[[ DATA FOR ANALYSIS open ]]

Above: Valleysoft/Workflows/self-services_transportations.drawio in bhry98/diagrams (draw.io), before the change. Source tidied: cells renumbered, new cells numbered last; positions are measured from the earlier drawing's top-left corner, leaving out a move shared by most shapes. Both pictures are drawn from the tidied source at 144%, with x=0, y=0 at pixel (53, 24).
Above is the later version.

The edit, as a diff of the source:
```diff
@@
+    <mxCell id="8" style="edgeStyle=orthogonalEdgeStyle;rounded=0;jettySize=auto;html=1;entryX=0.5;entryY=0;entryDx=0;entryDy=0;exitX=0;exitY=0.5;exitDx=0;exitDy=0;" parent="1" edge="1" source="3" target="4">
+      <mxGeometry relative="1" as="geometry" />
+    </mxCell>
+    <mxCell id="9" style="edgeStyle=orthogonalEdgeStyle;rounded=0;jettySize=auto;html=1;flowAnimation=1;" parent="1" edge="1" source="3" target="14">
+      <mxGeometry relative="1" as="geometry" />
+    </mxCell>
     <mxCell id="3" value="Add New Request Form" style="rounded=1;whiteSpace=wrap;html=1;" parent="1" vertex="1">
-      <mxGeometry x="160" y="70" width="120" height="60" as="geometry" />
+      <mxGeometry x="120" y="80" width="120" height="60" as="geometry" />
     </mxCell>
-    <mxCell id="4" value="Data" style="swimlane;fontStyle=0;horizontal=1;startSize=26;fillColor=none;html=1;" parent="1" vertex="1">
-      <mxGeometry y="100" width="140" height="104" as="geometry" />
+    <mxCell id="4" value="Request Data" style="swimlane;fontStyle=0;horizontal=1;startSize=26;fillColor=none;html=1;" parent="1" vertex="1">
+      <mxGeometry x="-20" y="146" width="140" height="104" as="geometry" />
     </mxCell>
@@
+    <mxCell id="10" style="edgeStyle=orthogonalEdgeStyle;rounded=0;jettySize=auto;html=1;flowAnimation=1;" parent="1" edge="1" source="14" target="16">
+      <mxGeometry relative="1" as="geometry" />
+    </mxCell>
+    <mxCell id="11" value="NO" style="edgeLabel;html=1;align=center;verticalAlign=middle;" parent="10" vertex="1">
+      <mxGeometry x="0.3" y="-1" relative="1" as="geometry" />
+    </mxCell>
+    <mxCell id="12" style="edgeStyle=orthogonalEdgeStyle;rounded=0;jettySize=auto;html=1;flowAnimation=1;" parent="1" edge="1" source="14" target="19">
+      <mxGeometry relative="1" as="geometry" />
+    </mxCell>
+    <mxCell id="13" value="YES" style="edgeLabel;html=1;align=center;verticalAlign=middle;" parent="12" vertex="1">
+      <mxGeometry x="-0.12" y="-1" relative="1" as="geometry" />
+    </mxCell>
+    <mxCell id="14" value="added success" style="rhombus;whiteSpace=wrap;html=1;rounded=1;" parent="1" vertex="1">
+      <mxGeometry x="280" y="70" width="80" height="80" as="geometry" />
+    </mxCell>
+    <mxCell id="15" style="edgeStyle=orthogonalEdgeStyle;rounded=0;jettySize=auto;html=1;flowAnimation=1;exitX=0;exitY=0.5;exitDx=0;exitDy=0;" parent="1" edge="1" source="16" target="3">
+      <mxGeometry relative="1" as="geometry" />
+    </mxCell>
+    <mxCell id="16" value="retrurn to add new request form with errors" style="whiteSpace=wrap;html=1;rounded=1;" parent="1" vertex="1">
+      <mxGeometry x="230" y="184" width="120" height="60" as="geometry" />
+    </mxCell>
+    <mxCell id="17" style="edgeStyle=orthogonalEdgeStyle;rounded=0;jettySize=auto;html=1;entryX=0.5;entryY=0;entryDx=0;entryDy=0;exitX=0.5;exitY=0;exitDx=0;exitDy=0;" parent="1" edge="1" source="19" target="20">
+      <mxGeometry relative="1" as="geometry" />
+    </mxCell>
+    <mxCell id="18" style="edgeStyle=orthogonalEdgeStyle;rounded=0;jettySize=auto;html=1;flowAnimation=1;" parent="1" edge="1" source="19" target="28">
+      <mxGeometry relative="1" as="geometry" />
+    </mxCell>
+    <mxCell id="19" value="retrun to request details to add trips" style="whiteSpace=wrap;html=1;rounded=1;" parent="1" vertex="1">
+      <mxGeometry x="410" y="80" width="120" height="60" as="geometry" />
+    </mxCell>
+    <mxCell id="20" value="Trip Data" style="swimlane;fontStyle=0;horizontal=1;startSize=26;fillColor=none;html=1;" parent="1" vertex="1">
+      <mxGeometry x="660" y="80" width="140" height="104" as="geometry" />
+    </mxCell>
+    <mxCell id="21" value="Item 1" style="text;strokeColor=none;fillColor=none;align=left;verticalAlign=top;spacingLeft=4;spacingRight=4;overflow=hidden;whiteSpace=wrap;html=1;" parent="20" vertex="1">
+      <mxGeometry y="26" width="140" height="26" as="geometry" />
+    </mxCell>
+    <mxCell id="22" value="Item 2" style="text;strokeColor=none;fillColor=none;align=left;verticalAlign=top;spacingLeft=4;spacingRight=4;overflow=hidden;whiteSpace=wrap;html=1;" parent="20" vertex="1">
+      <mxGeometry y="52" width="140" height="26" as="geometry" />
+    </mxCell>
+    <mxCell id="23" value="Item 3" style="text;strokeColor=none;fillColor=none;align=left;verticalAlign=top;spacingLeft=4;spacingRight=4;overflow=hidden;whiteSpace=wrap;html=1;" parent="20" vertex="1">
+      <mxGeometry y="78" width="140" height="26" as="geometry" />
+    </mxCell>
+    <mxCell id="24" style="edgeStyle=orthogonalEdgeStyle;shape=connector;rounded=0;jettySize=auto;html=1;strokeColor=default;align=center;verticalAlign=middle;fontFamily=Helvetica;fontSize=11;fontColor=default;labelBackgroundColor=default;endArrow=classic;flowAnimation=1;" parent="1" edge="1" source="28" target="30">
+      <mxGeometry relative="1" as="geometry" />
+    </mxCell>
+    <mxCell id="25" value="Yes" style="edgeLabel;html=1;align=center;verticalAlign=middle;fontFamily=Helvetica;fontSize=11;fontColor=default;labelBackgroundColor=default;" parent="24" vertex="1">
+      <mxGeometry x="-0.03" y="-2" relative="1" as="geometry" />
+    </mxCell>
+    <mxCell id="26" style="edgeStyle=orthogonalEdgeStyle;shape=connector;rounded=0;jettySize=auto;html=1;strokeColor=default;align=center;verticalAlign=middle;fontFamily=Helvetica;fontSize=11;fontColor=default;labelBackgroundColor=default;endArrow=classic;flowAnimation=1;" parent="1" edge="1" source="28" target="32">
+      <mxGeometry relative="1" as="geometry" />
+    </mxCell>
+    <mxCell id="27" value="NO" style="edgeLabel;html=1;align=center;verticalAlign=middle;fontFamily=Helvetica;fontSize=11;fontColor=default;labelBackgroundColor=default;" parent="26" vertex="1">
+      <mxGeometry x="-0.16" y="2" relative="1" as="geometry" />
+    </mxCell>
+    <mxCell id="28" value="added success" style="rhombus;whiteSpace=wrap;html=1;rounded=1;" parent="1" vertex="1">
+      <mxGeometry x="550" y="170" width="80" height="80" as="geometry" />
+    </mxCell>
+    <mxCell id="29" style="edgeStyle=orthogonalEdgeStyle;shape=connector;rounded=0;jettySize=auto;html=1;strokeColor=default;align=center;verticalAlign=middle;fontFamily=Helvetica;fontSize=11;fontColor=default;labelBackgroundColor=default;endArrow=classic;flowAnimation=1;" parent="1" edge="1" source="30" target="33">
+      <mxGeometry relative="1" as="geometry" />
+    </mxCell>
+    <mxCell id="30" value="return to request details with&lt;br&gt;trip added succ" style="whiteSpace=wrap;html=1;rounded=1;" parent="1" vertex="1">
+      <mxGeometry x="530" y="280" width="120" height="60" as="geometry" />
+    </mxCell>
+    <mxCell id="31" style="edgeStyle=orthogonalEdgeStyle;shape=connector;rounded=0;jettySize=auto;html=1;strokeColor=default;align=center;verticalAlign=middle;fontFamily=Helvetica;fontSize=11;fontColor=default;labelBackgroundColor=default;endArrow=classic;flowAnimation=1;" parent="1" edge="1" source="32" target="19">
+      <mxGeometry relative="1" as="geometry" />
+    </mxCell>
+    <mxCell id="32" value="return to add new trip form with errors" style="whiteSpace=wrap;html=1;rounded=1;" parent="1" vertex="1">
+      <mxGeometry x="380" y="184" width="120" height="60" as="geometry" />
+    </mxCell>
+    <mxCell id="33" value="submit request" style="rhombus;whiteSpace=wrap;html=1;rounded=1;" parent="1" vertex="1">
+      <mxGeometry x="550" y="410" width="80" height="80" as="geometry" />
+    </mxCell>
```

[[ DATA FOR ANALYSIS closed ]]

WHAT TO DO >>
The records are given above. Copy each line in them that holds "return".

RESPONSE >>
+    <mxCell id="30" value="return to request details with&lt;br&gt;trip added succ" style="whiteSpace=wrap;html=1;rounded=1;" parent="1" vertex="1">
+    <mxCell id="32" value="return to add new trip form with errors" style="whiteSpace=wrap;html=1;rounded=1;" parent="1" vertex="1">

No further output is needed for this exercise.